Copy each record below exactly, please, and leave its pictures out.

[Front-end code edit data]
Content starts

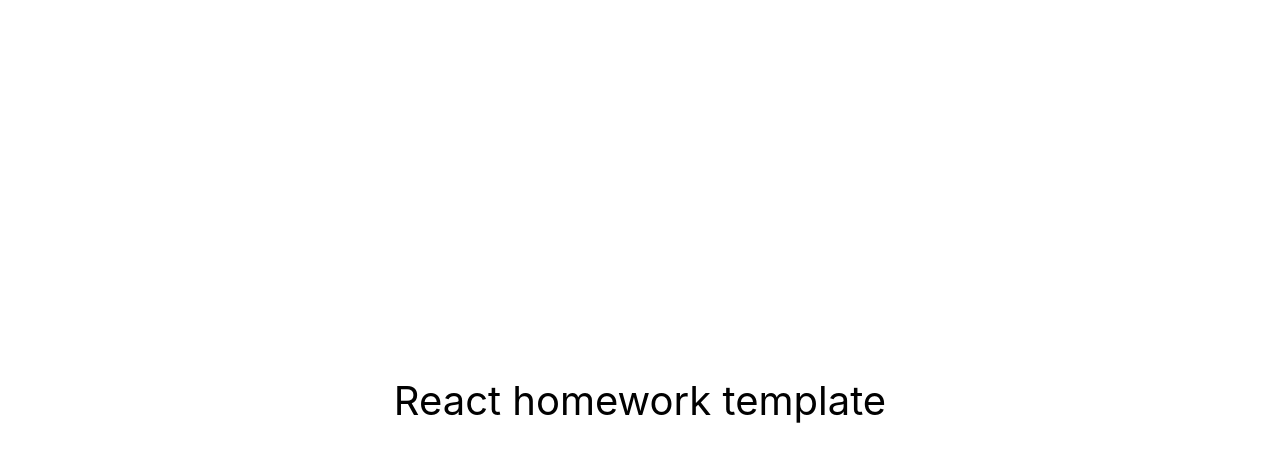
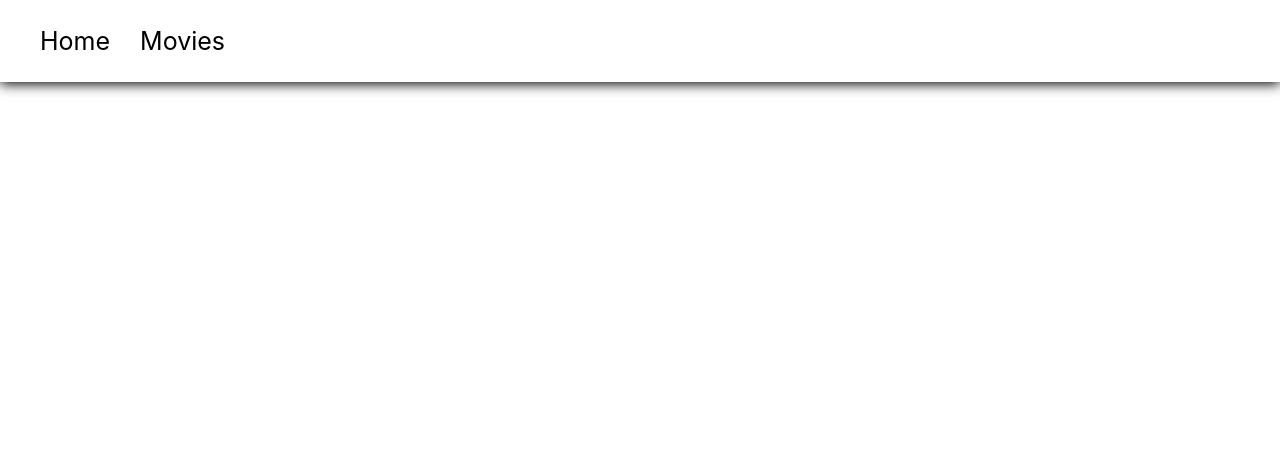
Before and after one commit to Karavang/goit-react-hw-05-movies, a React (Create React App) app: page / in a window 1280 px wide. Shown: the top 462 px of the page. Built offline with nearby package versions, Linux system fonts and the light colour scheme.

Commit message:
first and header

```diff
--- a/package.json
+++ b/package.json
@@ -7,9 +7,12 @@
     "@testing-library/jest-dom": "^5.16.3",
     "@testing-library/react": "^12.1.4",
     "@testing-library/user-event": "^13.5.0",
+    "bootstrap": "^5.2.3",
     "react": "^18.1.0",
     "react-dom": "^18.1.0",
+    "react-router-dom": "^6.11.0",
     "react-scripts": "5.0.1",
+    "sass": "^1.62.1",
     "web-vitals": "^2.1.3"
   },
   "scripts": {
--- a/src/components/App.jsx
+++ b/src/components/App.jsx
@@ -1,16 +1,15 @@
+import { Route, Routes } from 'react-router-dom';
+
+import { Home } from './Home';
+import { Movies } from './Movies';
+
 export const App = () => {
   return (
-    <div
-      style={{
-        height: '100vh',
-        display: 'flex',
-        justifyContent: 'center',
-        alignItems: 'center',
-        fontSize: 40,
-        color: '#010101'
-      }}
-    >
-      React homework template
-    </div>
+    <>
+      <Routes>
+        <Route path="/" element={<Home />} />
+        <Route path="/movies" element={<Movies />} />
+      </Routes>
+    </>
   );
 };
--- /dev/null
+++ b/src/components/Header.jsx
@@ -0,0 +1,23 @@
+import React from 'react';
+import { NavLink } from 'react-router-dom';
+
+export const Header = () => {
+  return (
+    <div className="header">
+      <nav className="navbar navbar-expand-lg bg-dark navbar-dark">
+        <ul className="navbar-nav list-header">
+          <li className="nav-item">
+            <NavLink className="nav-link" to="/">
+              Home
+            </NavLink>
+          </li>
+          <li className="nav-item">
+            <NavLink className="nav-link" to="/movies">
+              Movies
+            </NavLink>
+          </li>
+        </ul>
+      </nav>
+    </div>
+  );
+};
--- /dev/null
+++ b/src/components/Home.jsx
@@ -0,0 +1,6 @@
+import React from 'react';
+import { Header } from './Header';
+
+export const Home = () => {
+  return <Header />;
+};
--- /dev/null
+++ b/src/components/Movies.jsx
@@ -0,0 +1,5 @@
+import React from 'react';
+
+export const Movies = () => {
+  return <div>хуй</div>;
+};
--- a/src/index.css
+++ /dev/null
@@ -1,15 +0,0 @@
-@import-normalize; /* bring in normalize.css styles */
-
-body {
-  margin: 0;
-  font-family: -apple-system, BlinkMacSystemFont, 'Segoe UI', 'Roboto', 'Oxygen',
-    'Ubuntu', 'Cantarell', 'Fira Sans', 'Droid Sans', 'Helvetica Neue',
-    sans-serif;
-  -webkit-font-smoothing: antialiased;
-  -moz-osx-font-smoothing: grayscale;
-}
-
-code {
-  font-family: source-code-pro, Menlo, Monaco, Consolas, 'Courier New',
-    monospace;
-}
--- /dev/null
+++ b/src/index.scss
@@ -0,0 +1,43 @@
+/* bring in normalize.css styles */
+
+li {
+  list-style-type: none;
+}
+a {
+  text-decoration: none;
+  color: black;
+  transition: color 0.2s;
+  -webkit-transition: color 0.2s;
+  -moz-transition: color 0.2s;
+  -ms-transition: color 0.2s;
+  -o-transition: color 0.2s;
+}
+a:hover {
+  color: orange;
+}
+
+body {
+  margin: 0;
+  font-family: -apple-system, BlinkMacSystemFont, 'Segoe UI', 'Roboto', 'Oxygen',
+    'Ubuntu', 'Cantarell', 'Fira Sans', 'Droid Sans', 'Helvetica Neue',
+    sans-serif;
+  -webkit-font-smoothing: antialiased;
+  -moz-osx-font-smoothing: grayscale;
+  font-size: 25px;
+  margin: 0;
+  padding: 0;
+}
+
+code {
+  font-family: source-code-pro, Menlo, Monaco, Consolas, 'Courier New',
+    monospace;
+}
+.list-header {
+  display: flex;
+  align-items: center;
+  gap: 30px;
+}
+.header {
+  box-shadow: 0px 2px 12px;
+  padding: 1px 0;
+}
```
Also changed, not shown: src/index.jsx (renamed from src/index.js, +4 -3 lines), src/components/Cast.jsx (added), src/components/MovieDetails.jsx (added), src/components/Reviews.jsx (added), 1 other file (tests, documents, lock files or other folders).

Content ends

-- RESPONSE AREA --
Before and after one commit to Karavang/goit-react-hw-05-movies, a React (Create React App) app: page / in a window 1280 px wide. Shown: the top 462 px of the page. Built offline with nearby package versions, Linux system fonts and the light colour scheme.

Commit message:
first and header

```diff
--- a/package.json
+++ b/package.json
@@ -7,9 +7,12 @@
     "@testing-library/jest-dom": "^5.16.3",
     "@testing-library/react": "^12.1.4",
     "@testing-library/user-event": "^13.5.0",
+    "bootstrap": "^5.2.3",
     "react": "^18.1.0",
     "react-dom": "^18.1.0",
+    "react-router-dom": "^6.11.0",
     "react-scripts": "5.0.1",
+    "sass": "^1.62.1",
     "web-vitals": "^2.1.3"
   },
   "scripts": {
--- a/src/components/App.jsx
+++ b/src/components/App.jsx
@@ -1,16 +1,15 @@
+import { Route, Routes } from 'react-router-dom';
+
+import { Home } from './Home';
+import { Movies } from './Movies';
+
 export const App = () => {
   return (
-    <div
-      style={{
-        height: '100vh',
-        display: 'flex',
-        justifyContent: 'center',
-        alignItems: 'center',
-        fontSize: 40,
-        color: '#010101'
-      }}
-    >
-      React homework template
-    </div>
+    <>
+      <Routes>
+        <Route path="/" element={<Home />} />
+        <Route path="/movies" element={<Movies />} />
+      </Routes>
+    </>
   );
 };
--- /dev/null
+++ b/src/components/Header.jsx
@@ -0,0 +1,23 @@
+import React from 'react';
+import { NavLink } from 'react-router-dom';
+
+export const Header = () => {
+  return (
+    <div className="header">
+      <nav className="navbar navbar-expand-lg bg-dark navbar-dark">
+        <ul className="navbar-nav list-header">
+          <li className="nav-item">
+            <NavLink className="nav-link" to="/">
+              Home
+            </NavLink>
+          </li>
+          <li className="nav-item">
+            <NavLink className="nav-link" to="/movies">
+              Movies
+            </NavLink>
+          </li>
+        </ul>
+      </nav>
+    </div>
+  );
+};
--- /dev/null
+++ b/src/components/Home.jsx
@@ -0,0 +1,6 @@
+import React from 'react';
+import { Header } from './Header';
+
+export const Home = () => {
+  return <Header />;
+};
--- /dev/null
+++ b/src/components/Movies.jsx
@@ -0,0 +1,5 @@
+import React from 'react';
+
+export const Movies = () => {
+  return <div>хуй</div>;
+};
--- a/src/index.css
+++ /dev/null
@@ -1,15 +0,0 @@
-@import-normalize; /* bring in normalize.css styles */
-
-body {
-  margin: 0;
-  font-family: -apple-system, BlinkMacSystemFont, 'Segoe UI', 'Roboto', 'Oxygen',
-    'Ubuntu', 'Cantarell', 'Fira Sans', 'Droid Sans', 'Helvetica Neue',
-    sans-serif;
-  -webkit-font-smoothing: antialiased;
-  -moz-osx-font-smoothing: grayscale;
-}
-
-code {
-  font-family: source-code-pro, Menlo, Monaco, Consolas, 'Courier New',
-    monospace;
-}
--- /dev/null
+++ b/src/index.scss
@@ -0,0 +1,43 @@
+/* bring in normalize.css styles */
+
+li {
+  list-style-type: none;
+}
+a {
+  text-decoration: none;
+  color: black;
+  transition: color 0.2s;
+  -webkit-transition: color 0.2s;
+  -moz-transition: color 0.2s;
+  -ms-transition: color 0.2s;
+  -o-transition: color 0.2s;
+}
+a:hover {
+  color: orange;
+}
+
+body {
+  margin: 0;
+  font-family: -apple-system, BlinkMacSystemFont, 'Segoe UI', 'Roboto', 'Oxygen',
+    'Ubuntu', 'Cantarell', 'Fira Sans', 'Droid Sans', 'Helvetica Neue',
+    sans-serif;
+  -webkit-font-smoothing: antialiased;
+  -moz-osx-font-smoothing: grayscale;
+  font-size: 25px;
+  margin: 0;
+  padding: 0;
+}
+
+code {
+  font-family: source-code-pro, Menlo, Monaco, Consolas, 'Courier New',
+    monospace;
+}
+.list-header {
+  display: flex;
+  align-items: center;
+  gap: 30px;
+}
+.header {
+  box-shadow: 0px 2px 12px;
+  padding: 1px 0;
+}
```
Also changed, not shown: src/index.jsx (renamed from src/index.js, +4 -3 lines), src/components/Cast.jsx (added), src/components/MovieDetails.jsx (added), src/components/Reviews.jsx (added), 1 other file (tests, documents, lock files or other folders).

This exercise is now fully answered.